On Wednesday, the U.S. Bureau of Labor Statistics shared its latest data for the Producer Price Index (PPI), which measures the prices paid by wholesalers for their goods. 

It found that prices grew by 11% in the last year as of April, driven primarily by a spike in demand for final demand goods like diesel fuel and motor vehicles. When more volatile food and energy prices are excluded from the final figure, core PPI only rose by 0.6% since March.

April’s numbers were slightly lower than the 11.2% increase in March, the highest year-on-year increase on record since the Labor Department first began measuring PPI in 2010. Those figures were largely fueled by surging energy prices, primarily gasoline, following Russia’s attack on Ukraine on Feb. 24. 

Inflation in the service sector did not grow as acutely as it did for goods as prices for transportation and warehousing rose by 3.6% -- significantly down from March, when it grew by 5.5%.
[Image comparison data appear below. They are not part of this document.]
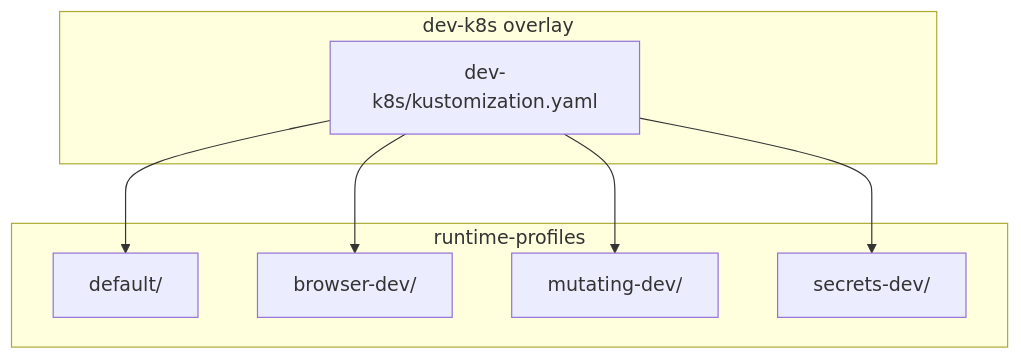
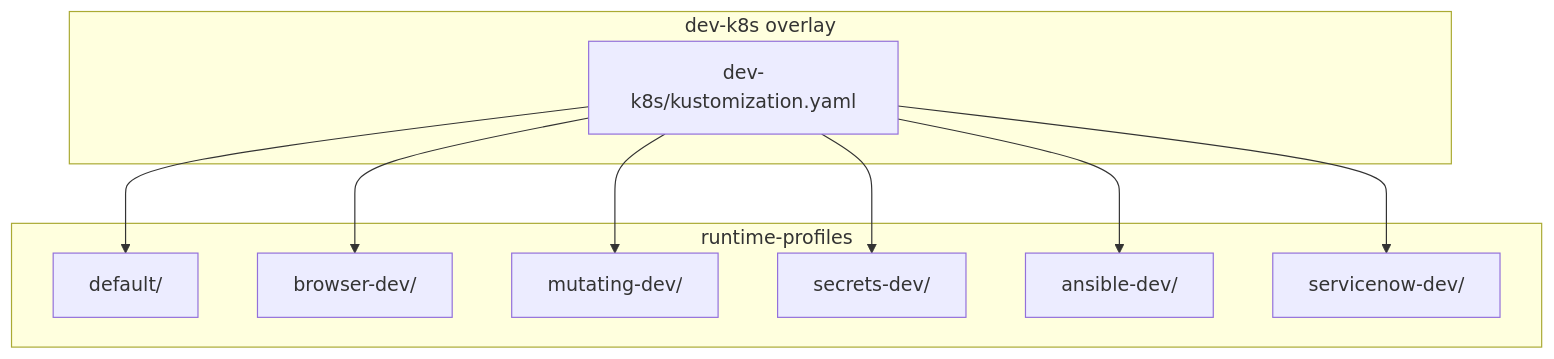
The first of 8 diagrams in .qoder/repowiki/en/content/Deployment and Operations/Kubernetes Deployment/Runtime Profiles.md (metasync/luban-aiops), drawn with Mermaid before and after one commit. The commit also changed other lines of this file and 24 other files, not shown here.

````diff
--- a/.qoder/repowiki/en/content/Deployment and Operations/Kubernetes Deployment/Runtime Profiles.md
+++ b/.qoder/repowiki/en/content/Deployment and Operations/Kubernetes Deployment/Runtime Profiles.md
@@ -56,16 +67,20 @@
 ```mermaid
 graph TB
 subgraph "dev-k8s overlay"
 D["dev-k8s/kustomization.yaml"]
 end
 subgraph "runtime-profiles"
 DEF["default/"]
 BR["browser-dev/"]
 MUT["mutating-dev/"]
 SEC["secrets-dev/"]
+ANS["ansible-dev/"]
+SN["servicenow-dev/"]
 end
 D --> DEF
 D --> BR
 D --> MUT
 D --> SEC
+D --> ANS
+D --> SN
 ```
````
The PPI numbers come one day after a similarly dour Consumer Price Index (CPI) reading for April that saw an 8.3% increase for American households, primarily due to higher gasoline prices.

The new numbers are sure to raise pressure on the Federal Reserve to take a bolder stance on interest rates. Last week, the central bank initiated a half-percentage point rate hike in a bid to tamp down inflation and to gauge how markets would react.

The hike was the largest by the central bank in over 20 years as the Fed aims to avoid tipping the U.S. economy into a recession. Fed Chairman Jerome Powell acknowledged that the road ahead was filled with recessionary risks and that there were variables beyond the Fed's control.

“It’s not going to be easy. And it may well depend, of course, on events that are not under our control," said Powell at a press conference last Wednesday.